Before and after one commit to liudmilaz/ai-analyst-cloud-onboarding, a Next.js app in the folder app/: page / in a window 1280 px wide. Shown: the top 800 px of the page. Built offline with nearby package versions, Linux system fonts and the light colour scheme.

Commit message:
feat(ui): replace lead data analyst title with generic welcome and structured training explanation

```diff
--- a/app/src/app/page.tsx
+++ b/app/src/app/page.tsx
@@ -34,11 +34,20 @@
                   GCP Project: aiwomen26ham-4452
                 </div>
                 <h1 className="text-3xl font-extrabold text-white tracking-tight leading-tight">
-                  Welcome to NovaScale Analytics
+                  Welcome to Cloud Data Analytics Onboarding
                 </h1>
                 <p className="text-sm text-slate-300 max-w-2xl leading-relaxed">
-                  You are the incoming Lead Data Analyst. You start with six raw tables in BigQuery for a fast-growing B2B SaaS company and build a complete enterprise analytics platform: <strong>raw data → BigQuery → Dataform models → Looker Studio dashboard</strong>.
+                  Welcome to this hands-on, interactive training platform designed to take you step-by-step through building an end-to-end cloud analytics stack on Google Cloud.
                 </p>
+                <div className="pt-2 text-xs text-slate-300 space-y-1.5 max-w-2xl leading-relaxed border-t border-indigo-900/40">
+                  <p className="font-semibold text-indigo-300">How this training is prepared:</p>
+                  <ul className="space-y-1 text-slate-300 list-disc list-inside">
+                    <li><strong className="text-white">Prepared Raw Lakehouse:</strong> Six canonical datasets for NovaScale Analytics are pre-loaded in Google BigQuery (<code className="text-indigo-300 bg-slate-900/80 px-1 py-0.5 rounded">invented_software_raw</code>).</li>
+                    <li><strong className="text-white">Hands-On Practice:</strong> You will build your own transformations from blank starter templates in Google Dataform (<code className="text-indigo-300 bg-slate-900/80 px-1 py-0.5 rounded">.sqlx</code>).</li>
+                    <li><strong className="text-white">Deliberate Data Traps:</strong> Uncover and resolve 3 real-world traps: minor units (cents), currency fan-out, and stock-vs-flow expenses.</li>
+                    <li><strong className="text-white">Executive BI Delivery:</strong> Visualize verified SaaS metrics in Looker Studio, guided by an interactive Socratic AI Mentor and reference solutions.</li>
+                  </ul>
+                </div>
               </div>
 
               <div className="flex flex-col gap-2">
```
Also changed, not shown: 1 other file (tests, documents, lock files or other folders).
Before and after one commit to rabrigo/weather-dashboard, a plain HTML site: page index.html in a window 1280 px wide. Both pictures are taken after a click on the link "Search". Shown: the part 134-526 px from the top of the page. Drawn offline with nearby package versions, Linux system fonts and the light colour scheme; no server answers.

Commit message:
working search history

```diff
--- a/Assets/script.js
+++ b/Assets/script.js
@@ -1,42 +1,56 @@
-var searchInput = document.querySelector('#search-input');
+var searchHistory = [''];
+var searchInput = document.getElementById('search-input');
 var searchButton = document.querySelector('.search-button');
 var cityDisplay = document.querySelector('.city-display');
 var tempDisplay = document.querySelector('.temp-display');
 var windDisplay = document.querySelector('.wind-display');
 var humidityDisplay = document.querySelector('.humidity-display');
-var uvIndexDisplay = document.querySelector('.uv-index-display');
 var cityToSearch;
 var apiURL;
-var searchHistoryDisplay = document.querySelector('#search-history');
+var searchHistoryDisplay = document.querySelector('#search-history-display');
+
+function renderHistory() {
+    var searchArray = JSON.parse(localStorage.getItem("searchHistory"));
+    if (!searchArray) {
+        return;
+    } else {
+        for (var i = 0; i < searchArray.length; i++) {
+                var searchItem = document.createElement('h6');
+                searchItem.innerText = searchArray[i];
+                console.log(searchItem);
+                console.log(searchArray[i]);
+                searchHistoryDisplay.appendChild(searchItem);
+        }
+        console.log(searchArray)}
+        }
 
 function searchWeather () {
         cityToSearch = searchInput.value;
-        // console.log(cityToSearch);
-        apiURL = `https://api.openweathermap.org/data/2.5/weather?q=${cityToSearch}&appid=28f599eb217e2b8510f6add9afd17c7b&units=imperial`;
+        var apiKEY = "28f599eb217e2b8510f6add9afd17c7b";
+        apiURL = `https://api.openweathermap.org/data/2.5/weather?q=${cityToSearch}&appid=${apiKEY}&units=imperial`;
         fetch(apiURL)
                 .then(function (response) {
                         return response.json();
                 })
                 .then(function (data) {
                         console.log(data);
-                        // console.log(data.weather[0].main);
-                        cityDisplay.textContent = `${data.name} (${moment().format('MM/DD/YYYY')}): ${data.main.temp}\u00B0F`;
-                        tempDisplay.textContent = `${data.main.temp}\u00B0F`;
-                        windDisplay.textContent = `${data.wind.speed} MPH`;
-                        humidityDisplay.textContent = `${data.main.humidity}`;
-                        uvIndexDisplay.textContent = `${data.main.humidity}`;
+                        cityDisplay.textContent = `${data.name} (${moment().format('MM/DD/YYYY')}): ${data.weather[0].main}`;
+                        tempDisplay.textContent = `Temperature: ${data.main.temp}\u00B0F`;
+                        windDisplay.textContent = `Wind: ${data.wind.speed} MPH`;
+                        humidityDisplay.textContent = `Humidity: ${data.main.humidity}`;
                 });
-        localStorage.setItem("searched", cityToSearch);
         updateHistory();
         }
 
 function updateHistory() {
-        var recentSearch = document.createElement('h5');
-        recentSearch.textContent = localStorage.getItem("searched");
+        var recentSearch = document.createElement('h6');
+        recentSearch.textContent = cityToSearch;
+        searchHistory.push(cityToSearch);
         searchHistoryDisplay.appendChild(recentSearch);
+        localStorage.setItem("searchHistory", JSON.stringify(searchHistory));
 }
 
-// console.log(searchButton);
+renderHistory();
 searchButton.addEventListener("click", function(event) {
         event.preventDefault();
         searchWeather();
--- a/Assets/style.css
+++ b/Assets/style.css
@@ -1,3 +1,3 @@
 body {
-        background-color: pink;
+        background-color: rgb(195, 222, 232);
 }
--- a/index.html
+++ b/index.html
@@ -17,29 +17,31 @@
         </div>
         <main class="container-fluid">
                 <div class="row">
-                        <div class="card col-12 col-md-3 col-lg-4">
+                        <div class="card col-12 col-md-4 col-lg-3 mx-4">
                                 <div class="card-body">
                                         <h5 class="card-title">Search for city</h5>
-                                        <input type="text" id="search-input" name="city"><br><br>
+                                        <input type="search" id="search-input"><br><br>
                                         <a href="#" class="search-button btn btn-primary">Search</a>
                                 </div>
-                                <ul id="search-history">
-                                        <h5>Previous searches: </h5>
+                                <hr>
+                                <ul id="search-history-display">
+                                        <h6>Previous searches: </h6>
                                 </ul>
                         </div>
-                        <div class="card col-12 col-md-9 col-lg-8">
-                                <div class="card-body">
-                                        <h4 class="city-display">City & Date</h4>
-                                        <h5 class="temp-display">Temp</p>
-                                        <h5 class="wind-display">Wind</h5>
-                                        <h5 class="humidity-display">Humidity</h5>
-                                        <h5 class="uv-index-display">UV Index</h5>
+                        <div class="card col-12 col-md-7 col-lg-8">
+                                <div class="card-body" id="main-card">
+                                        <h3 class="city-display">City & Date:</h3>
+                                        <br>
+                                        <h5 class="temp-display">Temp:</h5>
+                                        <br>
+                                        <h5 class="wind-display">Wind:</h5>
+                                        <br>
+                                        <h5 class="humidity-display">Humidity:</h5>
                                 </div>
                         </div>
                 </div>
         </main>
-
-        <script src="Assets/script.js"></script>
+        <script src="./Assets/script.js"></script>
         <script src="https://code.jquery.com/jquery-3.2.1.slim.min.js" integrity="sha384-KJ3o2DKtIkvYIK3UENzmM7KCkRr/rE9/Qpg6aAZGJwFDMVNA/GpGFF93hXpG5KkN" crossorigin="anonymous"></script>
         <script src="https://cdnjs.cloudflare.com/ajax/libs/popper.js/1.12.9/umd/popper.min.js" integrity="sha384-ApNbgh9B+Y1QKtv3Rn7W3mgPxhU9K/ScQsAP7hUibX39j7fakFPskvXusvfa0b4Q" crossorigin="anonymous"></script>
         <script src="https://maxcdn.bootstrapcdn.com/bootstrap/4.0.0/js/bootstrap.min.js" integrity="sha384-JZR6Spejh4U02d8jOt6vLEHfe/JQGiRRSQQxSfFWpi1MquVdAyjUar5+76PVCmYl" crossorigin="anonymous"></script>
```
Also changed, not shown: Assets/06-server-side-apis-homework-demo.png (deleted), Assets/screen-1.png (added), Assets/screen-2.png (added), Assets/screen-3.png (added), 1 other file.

■ ■ ■ ■ ■ ■ ■

Find every line in the records above that holds the word "recentSearch", and copy each one.

## Completed task
-        var recentSearch = document.createElement('h5');
-        recentSearch.textContent = localStorage.getItem("searched");
+        var recentSearch = document.createElement('h6');
+        recentSearch.textContent = cityToSearch;
         searchHistoryDisplay.appendChild(recentSearch);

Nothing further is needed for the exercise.